Continuing with my theme of introducing key innovation assets within Glasgow City Innovation District, this week’s spotlight is on the Technology & Innovation Centre (TIC)

The University of Strathclyde prides itself on being “the place of useful learning”, is the anchor institution within Glasgow City Innovation District and the development of TIC takes the university and its outreach into industry onto a whole different level. 

Technology and Innovation Centre reception area

Six years ago, the University of Strathclyde opened the doors of this flagship building some 26,000-metre square, 9 stories high with 105 labs and 750 desks.   This building was designed to revolutionise how industry and academia collaborate, innovate and work together.  Initially based around a number of key themes (energy, health, future cities and manufacturing), university departments, academic researchers as well as external companies work together on issues and problems - finding solutions to challenges that matter in areas of economic importance.

To children of the 70’s, this building could best be described as today’s equivalent of Tomorrow’s World.  Futuristic but practical solutions to problems.  Collaboration and innovation are very much at its heart.

As well as hosting university departments, the building is also home to a number of external companies, some of these named below :

Lab inside TIC

Companies have been able to take space within TIC, in the adjacent Inovo building or co-locate in neighbouring premises and take advantage of the research capabilities available to them within TIC. 

Research projects undertaken include:

  • replicating the national grid
  • working with major pharmaceutical companies looking at refining and bettering the various stages of drug manufacture
  • the development of drones
  • designing robots that go where humans cannot go

There have been many success stories over the past five years including the spin outs of Dxcover and Screen in 3D.  Dxcover has devised a revolutionary blood serum test for the early detection of brain cancer as well as other diseases.  While Screen in 3D is using precision medicine to develop a lab-on-a-chip platform, designed to make the treatments of cancer more precise.

No mean feat in five years.

Such has been the success of TIC, the university is in the process of designing another building to complement the activities currently taking place within TIC.

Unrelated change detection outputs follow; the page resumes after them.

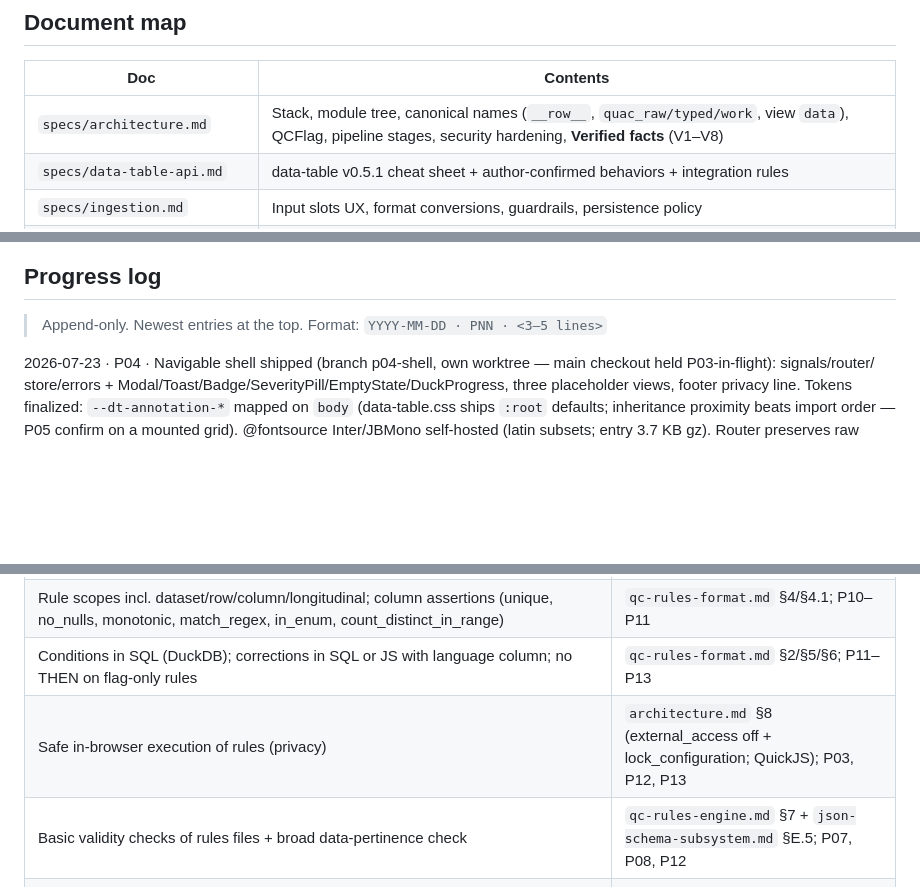
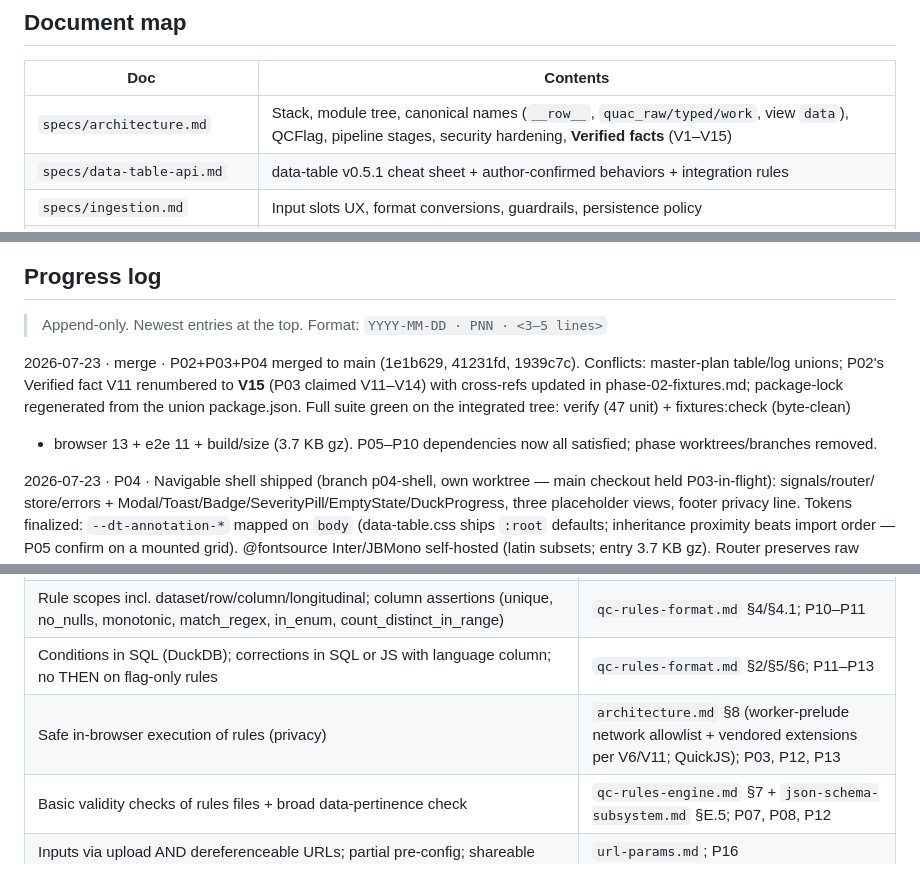
Before and after one commit to jeyabbalas/quac, a Markdown page: docs/plan/00-master-plan.md, 3 parts joined by grey strips. Drawn GitHub-style; blank space fills up the shorter version.

Commit message:
docs(merge): progress-log merge entry, doc-map V-range, stale hardening ref
Co-Authored-By: Claude Fable 5 <noreply@anthropic.com>

```diff
--- a/docs/plan/00-master-plan.md
+++ b/docs/plan/00-master-plan.md
@@ -19,7 +19,7 @@ with CodeMirror + live preview. Hosted on GitHub Pages at `/quac/`. Playful duck
 
 | Doc | Contents |
 |---|---|
-| `specs/architecture.md` | Stack, module tree, canonical names (`__row__`, `quac_raw/typed/work`, view `data`), QCFlag, pipeline stages, security hardening, **Verified facts** (V1–V8) |
+| `specs/architecture.md` | Stack, module tree, canonical names (`__row__`, `quac_raw/typed/work`, view `data`), QCFlag, pipeline stages, security hardening, **Verified facts** (V1–V15) |
 | `specs/data-table-api.md` | data-table v0.5.1 cheat sheet + author-confirmed behaviors + integration rules |
 | `specs/ingestion.md` | Input slots UX, format conversions, guardrails, persistence policy |
 | `specs/json-schema-subsystem.md` | Schema-set loading, root detection + `index=` contract, Ajv config, casting, translator + keyword table + golden messages, digests/tooltips, worker protocol, edge ledger |
@@ -73,6 +73,11 @@ Critical path: **P01 → P03 → P05 → P09/P11 → P14 → P15**. P02, P04, P0
 
 > Append-only. Newest entries at the top. Format: `YYYY-MM-DD · PNN · <3–5 lines>`
 
+2026-07-23 · merge · P02+P03+P04 merged to main (1e1b629, 41231fd, 1939c7c). Conflicts: master-plan table/log unions; P02's
+Verified fact V11 renumbered to **V15** (P03 claimed V11–V14) with cross-refs updated in phase-02-fixtures.md; package-lock
+regenerated from the union package.json. Full suite green on the integrated tree: verify (47 unit) + fixtures:check (byte-clean)
++ browser 13 + e2e 11 + build/size (3.7 KB gz). P05–P10 dependencies now all satisfied; phase worktrees/branches removed.
+
 2026-07-23 · P04 · Navigable shell shipped (branch p04-shell, own worktree — main checkout held P03-in-flight): signals/router/
 store/errors + Modal/Toast/Badge/SeverityPill/EmptyState/DuckProgress, three placeholder views, footer privacy line.
 Tokens finalized: `--dt-annotation-*` mapped on `body` (data-table.css ships `:root` defaults; inheritance proximity beats
@@ -105,7 +110,7 @@ BASE_URL is '/' in node env) and V10 (Pages actions at v6/v5/v5, not spec's v5/v
 | QC rules as user-handcraftable CSV; generic name; documented rule_type taxonomy | `qc-rules-format.md` (name: "QC rules file", `*.quac.csv`); P10 |
 | Rule scopes incl. dataset/row/column/longitudinal; column assertions (unique, no_nulls, monotonic, match_regex, in_enum, count_distinct_in_range) | `qc-rules-format.md` §4/§4.1; P10–P11 |
 | Conditions in SQL (DuckDB); corrections in SQL or JS with language column; no THEN on flag-only rules | `qc-rules-format.md` §2/§5/§6; P11–P13 |
-| Safe in-browser execution of rules (privacy) | `architecture.md` §8 (external_access off + lock_configuration; QuickJS); P03, P12, P13 |
+| Safe in-browser execution of rules (privacy) | `architecture.md` §8 (worker-prelude network allowlist + vendored extensions per V6/V11; QuickJS); P03, P12, P13 |
 | Basic validity checks of rules files + broad data-pertinence check | `qc-rules-engine.md` §7 + `json-schema-subsystem.md` §E.5; P07, P08, P12 |
 | Inputs via upload AND dereferenceable URLs; partial pre-config; shareable | `url-params.md`; P16 |
 | Excel QC report: Sheet 1 annotated data w/ `<col>__review` sisters (comment text, multi-rule append, rule-ID provenance), Sheet 2 missing vars + descriptions, Sheet 3 non-annotatable/dataset flags, Sheet 4 repeat offenders | `qc-report-spec.md` §5; P15 |
```
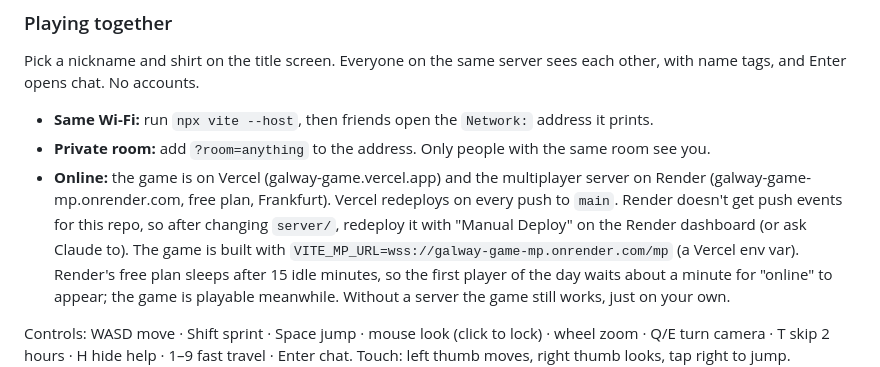
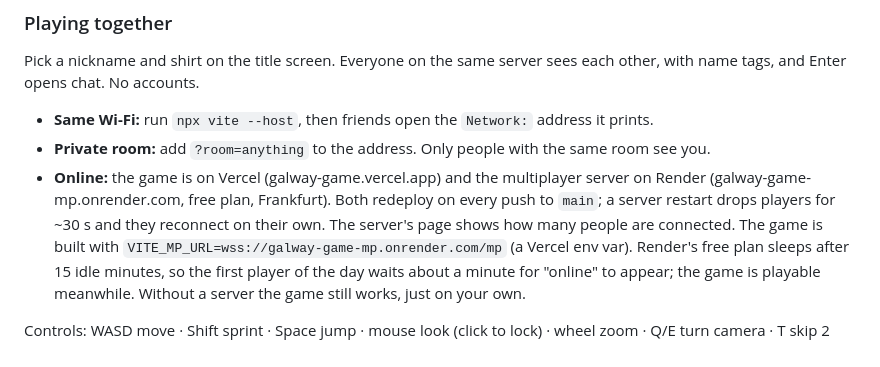
Before and after one commit to MuhammadMurtuzaHussain/galway-game, a Markdown page: README.md, the part around the change. Drawn GitHub-style.

Commit message:
README: server auto-deploys now
Co-Authored-By: Claude Opus 5.5 <noreply@anthropic.com>

```diff
--- a/README.md
+++ b/README.md
@@ -21,9 +21,9 @@ name tags, and Enter opens chat. No accounts.
 - **Same Wi-Fi:** run `npx vite --host`, then friends open the `Network:` address it prints.
 - **Private room:** add `?room=anything` to the address. Only people with the same room see you.
 - **Online:** the game is on Vercel (galway-game.vercel.app) and the multiplayer server on
-  Render (galway-game-mp.onrender.com, free plan, Frankfurt). Vercel redeploys on every push to
-  `main`. Render doesn't get push events for this repo, so after changing `server/`, redeploy it
-  with "Manual Deploy" on the Render dashboard (or ask Claude to).
+  Render (galway-game-mp.onrender.com, free plan, Frankfurt). Both redeploy on every push to
+  `main`; a server restart drops players for ~30 s and they reconnect on their own. The server's
+  page shows how many people are connected.
   The game is built with `VITE_MP_URL=wss://galway-game-mp.onrender.com/mp` (a Vercel env var).
   Render's free plan sleeps after 15 idle minutes, so the first player of the day waits about a
   minute for "online" to appear; the game is playable meanwhile. Without a server the game still
```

We look forward to learning more about the exciting developments, solutions and spin-outs emerging from TIC – as well as watching the development of the next building.